- And some prominent investment pros continue to favor precious metals, among them hedge-fund manager John Paulson. Last week an exchange-traded fund, or ETF, that owns silver bullion — the iShares Silver Trust SLV — was the most active ETF on the U.S. market on some days, a sign of the rabid recent interest in silver.
- Interest in holding the silver ETF grew so intense it became hard to borrow shares to sell, as bearish traders need to do if they want to sell the metal short and bet on a decline.
- All this helped set up the tumble, which started late Sunday, catching many by surprise. As sell orders flooded the market in Asia, brokers sought more collateral from investors who had bought on margin, even as they fielded calls from anxious investors who wanted to sell. "Everybody wanted to get out," said Richard Digenan, an executive at R.J. O'Brien, a brokerage firm in Chicago.
- For those who invest in silver via the futures market rather than an ETF, exchanges and brokers have been raising margin requirements, the amount of collateral investors must leave with their broker to back a position. CME Group, a commodity-exchange operator, has raised margin requirements three times in a week. It announced the latest increase Tuesday.
- Many investors in silver futures make heavy use of borrowed money and were faced with either sending more collateral to their brokers or selling some contracts.
- For nearly two years, Mr. Soros's hedge-fund firm bought gold and silver, becoming the seventh-largest holder of the biggest gold ETF, the SPDR Gold Shares. Some others with stellar records — including Mr. Burbank, of Passport Capital, and Alan Fournier, of Pennant Capital — also have been passionate about precious metals, giving encouragement to individual investors to follow. Now they are selling, in each case for distinct reasons.
- While many who buy gold do so to protect against future inflation, Soros Fund Management bought gold to protect against the possibility of the opposite — debilitating deflation, or a sustained drop in consumer prices.

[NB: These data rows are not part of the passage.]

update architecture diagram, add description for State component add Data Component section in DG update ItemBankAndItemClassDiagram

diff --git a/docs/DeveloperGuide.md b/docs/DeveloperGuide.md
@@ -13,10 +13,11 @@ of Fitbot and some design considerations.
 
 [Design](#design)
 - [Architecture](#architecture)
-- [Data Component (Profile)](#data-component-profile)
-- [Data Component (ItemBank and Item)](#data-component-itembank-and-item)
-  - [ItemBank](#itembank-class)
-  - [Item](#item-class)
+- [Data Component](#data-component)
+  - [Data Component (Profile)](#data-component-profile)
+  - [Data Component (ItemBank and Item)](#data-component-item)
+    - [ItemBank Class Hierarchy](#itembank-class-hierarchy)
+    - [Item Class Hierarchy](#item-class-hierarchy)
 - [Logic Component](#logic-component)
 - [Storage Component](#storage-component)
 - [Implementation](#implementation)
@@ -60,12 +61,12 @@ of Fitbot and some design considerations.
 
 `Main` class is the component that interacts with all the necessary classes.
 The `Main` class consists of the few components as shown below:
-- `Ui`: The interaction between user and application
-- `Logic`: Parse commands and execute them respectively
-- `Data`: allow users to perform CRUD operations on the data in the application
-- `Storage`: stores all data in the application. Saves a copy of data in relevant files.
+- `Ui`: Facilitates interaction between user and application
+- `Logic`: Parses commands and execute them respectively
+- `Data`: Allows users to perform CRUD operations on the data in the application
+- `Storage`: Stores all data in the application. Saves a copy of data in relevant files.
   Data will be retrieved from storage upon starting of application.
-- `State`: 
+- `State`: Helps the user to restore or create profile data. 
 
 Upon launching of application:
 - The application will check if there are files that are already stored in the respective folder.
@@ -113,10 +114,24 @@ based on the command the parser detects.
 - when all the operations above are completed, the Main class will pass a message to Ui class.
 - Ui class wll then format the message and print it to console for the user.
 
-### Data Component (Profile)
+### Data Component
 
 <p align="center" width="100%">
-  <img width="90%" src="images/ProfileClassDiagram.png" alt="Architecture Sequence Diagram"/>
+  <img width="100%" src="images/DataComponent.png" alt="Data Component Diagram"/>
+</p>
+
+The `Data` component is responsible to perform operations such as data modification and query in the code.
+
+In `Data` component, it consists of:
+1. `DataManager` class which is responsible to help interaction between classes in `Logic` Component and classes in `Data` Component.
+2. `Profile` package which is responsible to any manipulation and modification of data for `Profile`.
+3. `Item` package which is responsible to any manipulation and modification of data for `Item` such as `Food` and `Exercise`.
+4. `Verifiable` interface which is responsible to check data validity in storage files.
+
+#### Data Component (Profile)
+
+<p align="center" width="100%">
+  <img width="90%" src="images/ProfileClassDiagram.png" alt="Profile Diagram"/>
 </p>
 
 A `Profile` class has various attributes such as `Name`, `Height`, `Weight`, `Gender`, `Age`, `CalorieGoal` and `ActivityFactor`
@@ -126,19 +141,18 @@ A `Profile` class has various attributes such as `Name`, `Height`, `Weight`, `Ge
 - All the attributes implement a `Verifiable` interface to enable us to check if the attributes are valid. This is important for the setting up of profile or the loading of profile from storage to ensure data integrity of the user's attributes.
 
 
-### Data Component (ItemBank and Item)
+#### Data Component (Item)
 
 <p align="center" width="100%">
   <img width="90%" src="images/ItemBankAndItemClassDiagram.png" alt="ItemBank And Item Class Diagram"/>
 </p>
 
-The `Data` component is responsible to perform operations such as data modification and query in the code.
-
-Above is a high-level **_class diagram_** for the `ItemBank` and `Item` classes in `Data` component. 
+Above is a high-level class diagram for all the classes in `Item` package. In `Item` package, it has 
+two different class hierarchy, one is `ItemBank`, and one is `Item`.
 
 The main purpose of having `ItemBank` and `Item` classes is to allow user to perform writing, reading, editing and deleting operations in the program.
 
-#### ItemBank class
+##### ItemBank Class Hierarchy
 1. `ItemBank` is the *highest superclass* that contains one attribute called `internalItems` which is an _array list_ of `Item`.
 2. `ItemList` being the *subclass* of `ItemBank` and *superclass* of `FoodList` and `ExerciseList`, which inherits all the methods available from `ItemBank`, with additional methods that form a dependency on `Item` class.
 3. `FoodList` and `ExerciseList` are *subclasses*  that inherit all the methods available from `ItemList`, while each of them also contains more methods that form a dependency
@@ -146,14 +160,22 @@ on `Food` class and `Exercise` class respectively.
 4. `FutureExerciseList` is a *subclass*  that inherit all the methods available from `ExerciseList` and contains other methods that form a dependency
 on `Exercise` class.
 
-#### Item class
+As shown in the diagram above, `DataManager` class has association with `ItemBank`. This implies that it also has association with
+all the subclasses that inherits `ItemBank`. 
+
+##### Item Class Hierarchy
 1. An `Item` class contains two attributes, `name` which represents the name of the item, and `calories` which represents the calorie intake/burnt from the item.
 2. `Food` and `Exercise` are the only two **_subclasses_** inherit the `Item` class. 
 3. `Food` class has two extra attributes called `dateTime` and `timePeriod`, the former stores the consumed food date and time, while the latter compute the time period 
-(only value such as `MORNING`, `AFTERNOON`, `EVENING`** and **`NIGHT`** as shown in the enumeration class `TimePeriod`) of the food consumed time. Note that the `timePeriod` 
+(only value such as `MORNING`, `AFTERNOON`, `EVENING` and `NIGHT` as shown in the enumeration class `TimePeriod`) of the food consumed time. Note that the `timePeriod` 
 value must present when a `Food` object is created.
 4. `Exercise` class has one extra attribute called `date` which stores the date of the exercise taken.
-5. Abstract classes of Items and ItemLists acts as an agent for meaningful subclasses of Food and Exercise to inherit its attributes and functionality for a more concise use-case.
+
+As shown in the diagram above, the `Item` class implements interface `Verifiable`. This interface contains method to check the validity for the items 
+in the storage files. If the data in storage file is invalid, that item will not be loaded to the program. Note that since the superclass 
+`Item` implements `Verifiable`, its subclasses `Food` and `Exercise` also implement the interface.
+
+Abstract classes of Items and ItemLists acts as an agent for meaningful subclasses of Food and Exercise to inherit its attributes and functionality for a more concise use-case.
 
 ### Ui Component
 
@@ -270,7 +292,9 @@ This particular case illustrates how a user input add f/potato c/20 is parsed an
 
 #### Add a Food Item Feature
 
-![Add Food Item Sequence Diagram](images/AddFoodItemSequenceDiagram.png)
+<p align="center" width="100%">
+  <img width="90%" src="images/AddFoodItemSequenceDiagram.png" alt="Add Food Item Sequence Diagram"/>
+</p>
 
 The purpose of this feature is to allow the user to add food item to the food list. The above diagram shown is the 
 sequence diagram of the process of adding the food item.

But now the $28 billion Soros firm, which is run by Keith Anderson, believes chances of deflation are reduced, eliminating the need to hold as much gold, according to people close to the matter. People familiar with Mr. Anderson's thinking said he believes the Federal Reserve's continuing to pump money into the system has reduced the likelihood of deflation. The Soros fund has sold much of its gold and silver investments over the past month or so, according to this person.
- Mr. Fournier of Pennant also has sold gold because deflation appears less likely, say people close to the matter. In his view, the markets will force the Fed to end its easy monetary policy and start raising interest rates.
- Mr. Burbank, a longtime gold supporter who predicts growing worries about the creditworthiness of the U.S. and some other nations, has trimmed some of his investments to lock in profits, according to someone close to the firm. This person added that Mr. Burbank remains a long-term gold bull and expects to buy more gold-mining shares after a decline.
- A number of high-profile investors remain huge holders of gold and silver, amid continuing concern about inflation and the dollar. Mr. Paulson, known for his lucrative bet against mortgages a few years ago, told investors he still has most of his personal money in gold-denominated funds operated by Paulson & Co. Mr. Paulson told investors Tuesday morning that gold prices could go as high as $4,000 an ounce over the next three to five years, as the U.S. and U.K. flood the money supply.